Inland Regional Hospice in Corona wants to make hospice care a longer process, with more counseling and a stronger role for family members. A woman whose father spent his final days with Inland Regional believes there’s merit to that approach.
Donna Zuppan remembers the exact moment she knew her father, Ronald Darbyshire, would have to enter a hospice.
Zuppan, a Yucaipa resident, was spending as much time as she could at her father’s house about one mile away, where he lived by himself.
“He didn’t like going to doctors,” Zuppan said of her father, a native of England who had just turned 96 when he passed away last Nov. 1. “He was still pretty sharp mentally, but he was deteriorating physically. I was doing as much as I could for him, but it was a real strain.”
One morning last September, on one of her regular morning visits, Zuppan found her father sitting in his recliner, alert but bruised and bleeding from multiple cuts.
“He’d fallen near the kitchen, and I could tell he spent most of the night on floor,” said Zuppan a retired nurse. “Somehow he got up and got to the recliner, probably not long before I got there.
“Right then I knew I would have to do something. I wouldn’t be able to care for him anymore.”
Zuppan immediately got her father into an assisted living facility in Calimesa, and suggested that her father be placed in hospice care.
“They wanted to wait, because some people improve when they go into hospice and then they get discharged,” Zuppan said. “But after a couple of days it was obvious he wasn’t going to get better, and that he needed hospice care.”
Zuppan immediately ran into difficulty, in part because of her father’s longtime aversion to visiting physicians.
“There was no doctor’s diagnosis that said he was about to die, which is something that most hospices require because it is end-of-life treatment,” Zuppan said. “So I had to keep looking.”
After three or four rejections, Zuppan found Inland Regional Hospice in Corona, which approaches hospice care differently than most hospices: its founder and owner, Florin Rominu, believes hospice care should be more than a one or two-week event at the very end of life, which is the case with most hospice stays.
After diagnosing Darbyshire, and making some arrangements with the staff at the Calimesa facility, Inland Regional began providing hospice care for Darbyshire there.
“We’re a satellite operation,” Rominu said. “We have two assisted-care facilities of our own [both in Riverside], along with the hospice, and we can provide hospice care just about anywhere.”
Darbyshire, who moved to the United States in 1949, spent one month in the care of Inland Regional before he passed. It was a short stay, but a memorable one.
“Ronald was a very impressive person,” Rominu recalled. “He was very proud of his background, being from England, and he enjoyed talking about it, even though by the time we started treating him he was in a little bit of pain.”
Darbyshire, who was very athletic most of his life, was serious about never wanting to visit doctors, regardless of his condition.

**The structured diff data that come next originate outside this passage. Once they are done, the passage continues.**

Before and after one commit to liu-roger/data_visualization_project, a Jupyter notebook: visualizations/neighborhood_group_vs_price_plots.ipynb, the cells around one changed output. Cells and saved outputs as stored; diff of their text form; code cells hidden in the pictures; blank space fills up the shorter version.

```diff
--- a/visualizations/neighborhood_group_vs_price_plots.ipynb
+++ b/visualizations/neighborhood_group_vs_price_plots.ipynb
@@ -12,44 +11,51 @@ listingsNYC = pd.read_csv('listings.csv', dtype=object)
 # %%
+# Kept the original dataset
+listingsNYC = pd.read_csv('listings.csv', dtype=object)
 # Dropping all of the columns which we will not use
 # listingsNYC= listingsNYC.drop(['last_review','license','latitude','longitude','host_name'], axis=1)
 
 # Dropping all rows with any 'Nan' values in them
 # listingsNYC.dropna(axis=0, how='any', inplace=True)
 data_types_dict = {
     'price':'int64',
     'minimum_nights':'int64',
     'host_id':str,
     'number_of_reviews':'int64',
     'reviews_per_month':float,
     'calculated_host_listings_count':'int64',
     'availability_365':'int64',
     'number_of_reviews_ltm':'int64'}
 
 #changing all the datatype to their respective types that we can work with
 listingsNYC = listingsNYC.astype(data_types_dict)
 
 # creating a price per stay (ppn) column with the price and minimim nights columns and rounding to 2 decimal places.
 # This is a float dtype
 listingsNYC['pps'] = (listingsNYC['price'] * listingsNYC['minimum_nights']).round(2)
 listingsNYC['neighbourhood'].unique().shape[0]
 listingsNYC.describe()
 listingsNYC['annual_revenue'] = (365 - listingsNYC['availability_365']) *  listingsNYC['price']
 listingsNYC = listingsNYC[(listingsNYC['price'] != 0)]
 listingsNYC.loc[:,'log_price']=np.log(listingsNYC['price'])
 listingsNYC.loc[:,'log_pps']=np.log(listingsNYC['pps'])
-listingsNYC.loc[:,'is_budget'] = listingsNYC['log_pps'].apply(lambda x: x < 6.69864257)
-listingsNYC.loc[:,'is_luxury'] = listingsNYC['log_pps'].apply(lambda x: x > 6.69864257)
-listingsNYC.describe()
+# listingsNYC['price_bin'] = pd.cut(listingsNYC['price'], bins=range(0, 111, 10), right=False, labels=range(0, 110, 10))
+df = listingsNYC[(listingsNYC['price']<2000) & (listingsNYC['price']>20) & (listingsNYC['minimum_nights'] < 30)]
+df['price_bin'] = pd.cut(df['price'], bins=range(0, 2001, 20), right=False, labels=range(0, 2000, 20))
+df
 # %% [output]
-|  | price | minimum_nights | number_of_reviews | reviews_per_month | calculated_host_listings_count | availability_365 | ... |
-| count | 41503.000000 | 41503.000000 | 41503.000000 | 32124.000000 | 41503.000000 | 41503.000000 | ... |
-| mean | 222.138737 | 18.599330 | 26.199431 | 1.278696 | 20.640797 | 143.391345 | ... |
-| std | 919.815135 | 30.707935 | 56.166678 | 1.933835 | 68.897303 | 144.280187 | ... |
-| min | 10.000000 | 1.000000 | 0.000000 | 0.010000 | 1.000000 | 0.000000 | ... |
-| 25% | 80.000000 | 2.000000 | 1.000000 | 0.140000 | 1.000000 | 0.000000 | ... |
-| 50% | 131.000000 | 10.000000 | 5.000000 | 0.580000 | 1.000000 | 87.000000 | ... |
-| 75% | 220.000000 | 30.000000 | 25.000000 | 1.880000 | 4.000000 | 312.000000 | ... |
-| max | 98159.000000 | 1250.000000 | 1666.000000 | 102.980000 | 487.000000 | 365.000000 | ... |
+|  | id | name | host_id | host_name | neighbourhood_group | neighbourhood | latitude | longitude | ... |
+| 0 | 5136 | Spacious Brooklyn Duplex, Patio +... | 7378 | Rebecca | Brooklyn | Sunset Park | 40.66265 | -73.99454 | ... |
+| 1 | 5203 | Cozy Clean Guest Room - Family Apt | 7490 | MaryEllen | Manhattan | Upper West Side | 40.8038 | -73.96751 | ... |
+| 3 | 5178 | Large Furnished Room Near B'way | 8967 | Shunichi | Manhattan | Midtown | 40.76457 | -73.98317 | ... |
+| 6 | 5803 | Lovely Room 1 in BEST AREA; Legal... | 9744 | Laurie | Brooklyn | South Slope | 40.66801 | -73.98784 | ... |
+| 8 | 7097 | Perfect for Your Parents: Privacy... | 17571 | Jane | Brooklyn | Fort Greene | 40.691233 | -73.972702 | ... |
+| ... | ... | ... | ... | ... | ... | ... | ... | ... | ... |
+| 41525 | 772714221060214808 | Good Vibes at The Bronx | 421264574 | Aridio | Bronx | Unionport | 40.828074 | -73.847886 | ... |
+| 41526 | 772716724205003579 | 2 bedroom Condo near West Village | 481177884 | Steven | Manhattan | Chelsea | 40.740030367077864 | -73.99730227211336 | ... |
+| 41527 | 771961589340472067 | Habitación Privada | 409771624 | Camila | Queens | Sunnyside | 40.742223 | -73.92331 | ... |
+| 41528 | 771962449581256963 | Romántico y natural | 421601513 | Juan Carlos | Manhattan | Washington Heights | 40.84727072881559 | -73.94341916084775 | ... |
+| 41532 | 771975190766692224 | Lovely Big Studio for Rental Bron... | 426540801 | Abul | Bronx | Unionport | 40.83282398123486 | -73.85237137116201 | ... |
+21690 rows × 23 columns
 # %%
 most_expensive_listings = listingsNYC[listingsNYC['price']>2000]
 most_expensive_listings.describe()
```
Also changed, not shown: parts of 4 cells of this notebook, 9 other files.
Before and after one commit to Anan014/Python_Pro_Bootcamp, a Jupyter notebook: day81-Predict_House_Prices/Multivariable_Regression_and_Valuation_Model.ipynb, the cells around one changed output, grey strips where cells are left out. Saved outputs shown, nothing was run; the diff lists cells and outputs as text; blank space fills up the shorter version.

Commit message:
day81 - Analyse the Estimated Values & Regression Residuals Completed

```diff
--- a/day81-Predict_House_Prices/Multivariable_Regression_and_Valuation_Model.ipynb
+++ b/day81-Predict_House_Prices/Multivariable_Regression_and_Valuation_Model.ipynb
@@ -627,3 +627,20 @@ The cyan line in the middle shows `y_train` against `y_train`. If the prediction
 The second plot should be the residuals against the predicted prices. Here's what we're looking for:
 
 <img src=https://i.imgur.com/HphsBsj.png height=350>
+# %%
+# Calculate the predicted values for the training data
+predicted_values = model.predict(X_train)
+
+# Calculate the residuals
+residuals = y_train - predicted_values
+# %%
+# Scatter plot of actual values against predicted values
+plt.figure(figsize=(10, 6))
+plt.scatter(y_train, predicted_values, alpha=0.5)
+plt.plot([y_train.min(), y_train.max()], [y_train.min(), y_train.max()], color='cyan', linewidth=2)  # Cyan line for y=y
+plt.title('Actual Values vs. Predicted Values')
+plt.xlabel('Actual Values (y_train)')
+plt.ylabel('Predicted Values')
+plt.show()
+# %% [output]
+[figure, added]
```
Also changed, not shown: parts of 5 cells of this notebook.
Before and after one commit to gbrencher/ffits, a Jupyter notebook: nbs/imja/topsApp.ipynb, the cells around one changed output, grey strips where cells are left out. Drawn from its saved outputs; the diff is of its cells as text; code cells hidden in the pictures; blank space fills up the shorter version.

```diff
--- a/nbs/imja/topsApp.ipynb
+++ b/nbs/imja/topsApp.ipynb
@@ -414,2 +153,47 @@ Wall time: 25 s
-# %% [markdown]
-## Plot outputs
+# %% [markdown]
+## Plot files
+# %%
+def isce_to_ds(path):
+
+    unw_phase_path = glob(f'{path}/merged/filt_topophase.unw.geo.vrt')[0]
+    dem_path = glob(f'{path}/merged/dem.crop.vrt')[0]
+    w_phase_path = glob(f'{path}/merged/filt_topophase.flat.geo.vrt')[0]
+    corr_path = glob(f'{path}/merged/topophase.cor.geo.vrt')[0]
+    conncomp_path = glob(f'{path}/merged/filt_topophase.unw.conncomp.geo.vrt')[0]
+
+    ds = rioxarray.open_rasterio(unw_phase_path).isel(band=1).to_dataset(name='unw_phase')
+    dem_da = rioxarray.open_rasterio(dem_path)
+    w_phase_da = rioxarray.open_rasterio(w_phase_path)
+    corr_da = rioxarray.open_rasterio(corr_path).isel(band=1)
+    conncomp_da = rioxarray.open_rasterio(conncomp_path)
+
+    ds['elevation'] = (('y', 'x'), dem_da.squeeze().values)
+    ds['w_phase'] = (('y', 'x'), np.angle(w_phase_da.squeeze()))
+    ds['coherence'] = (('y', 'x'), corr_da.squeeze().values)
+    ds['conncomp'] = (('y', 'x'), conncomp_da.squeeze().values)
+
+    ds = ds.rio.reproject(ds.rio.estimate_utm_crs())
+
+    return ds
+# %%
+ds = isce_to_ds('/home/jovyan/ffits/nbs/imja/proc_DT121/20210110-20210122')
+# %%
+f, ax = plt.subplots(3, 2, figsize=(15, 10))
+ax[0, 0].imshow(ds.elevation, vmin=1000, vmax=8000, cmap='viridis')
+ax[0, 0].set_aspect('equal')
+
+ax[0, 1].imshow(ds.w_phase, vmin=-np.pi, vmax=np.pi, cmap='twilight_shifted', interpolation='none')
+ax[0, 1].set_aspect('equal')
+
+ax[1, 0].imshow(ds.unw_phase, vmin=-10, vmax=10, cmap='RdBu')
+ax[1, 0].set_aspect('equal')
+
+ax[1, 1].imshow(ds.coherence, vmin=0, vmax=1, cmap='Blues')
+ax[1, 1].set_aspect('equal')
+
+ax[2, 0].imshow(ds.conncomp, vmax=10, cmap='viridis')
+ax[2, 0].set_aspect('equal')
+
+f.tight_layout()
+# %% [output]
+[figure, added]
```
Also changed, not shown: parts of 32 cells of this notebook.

“That’s absolutely true,” Rominu said. “One time, one of our doctors had to go out and see him in the car, because he wouldn’t come inside.”
Rominu, who is not a doctor, originally worked in the printing business. He opened his assisted care facilities and hospice after struggling to care for a family member at home and realized there was a need for a different approach to hospice care.
The average hospice stay in the United States is roughly two weeks, but Rominu believes the process should be longer, with the patient’s family receiving more counseling and playing major role in deciding what treatment should be administered.
In short, Rominu believes hospices should be doing more to assist the survivors, and Zuppan’s ordeal with her father is a good example of what he’s talking about.
“The situation was so difficult that she had no idea what to do,” Rominu said. “Losing a loved one is never easy, but if a hospice had been there for her earlier, I think the experience would have been a little easier for her to cope with.”
Zuppan, who worked at Loma Linda University Medical Center, said she immediately felt comfortable with Rominu, calling him more “family driven” than other hospice officials she dealt with.
“Florin’s people were off the charts,” Zuppan said, “If Dad was in pain, they immediately made adjustments to help him out. Whatever it was, they would take care of it right away. I used to get phone calls from the nurses all the time, which was good because it made me feel like I was part of the treatment.”
Sometimes, the treatment took on a personal touch.
“Dad was very musical, and sometimes one of the staff would come in and play guitar for him,” Zuppan said. “He loved that.”
Rominu is trying to persuade others in the hospice industry that the business needs to make major changes in how it does business, particularly making hospice care more about the patient’s family, He knows it will not be an easy task.
“People think one or two weeks when they hear ‘hospice,’ and that’s a misconception,” Rominu said. “We have to change people’s minds, and that’s going to take time.”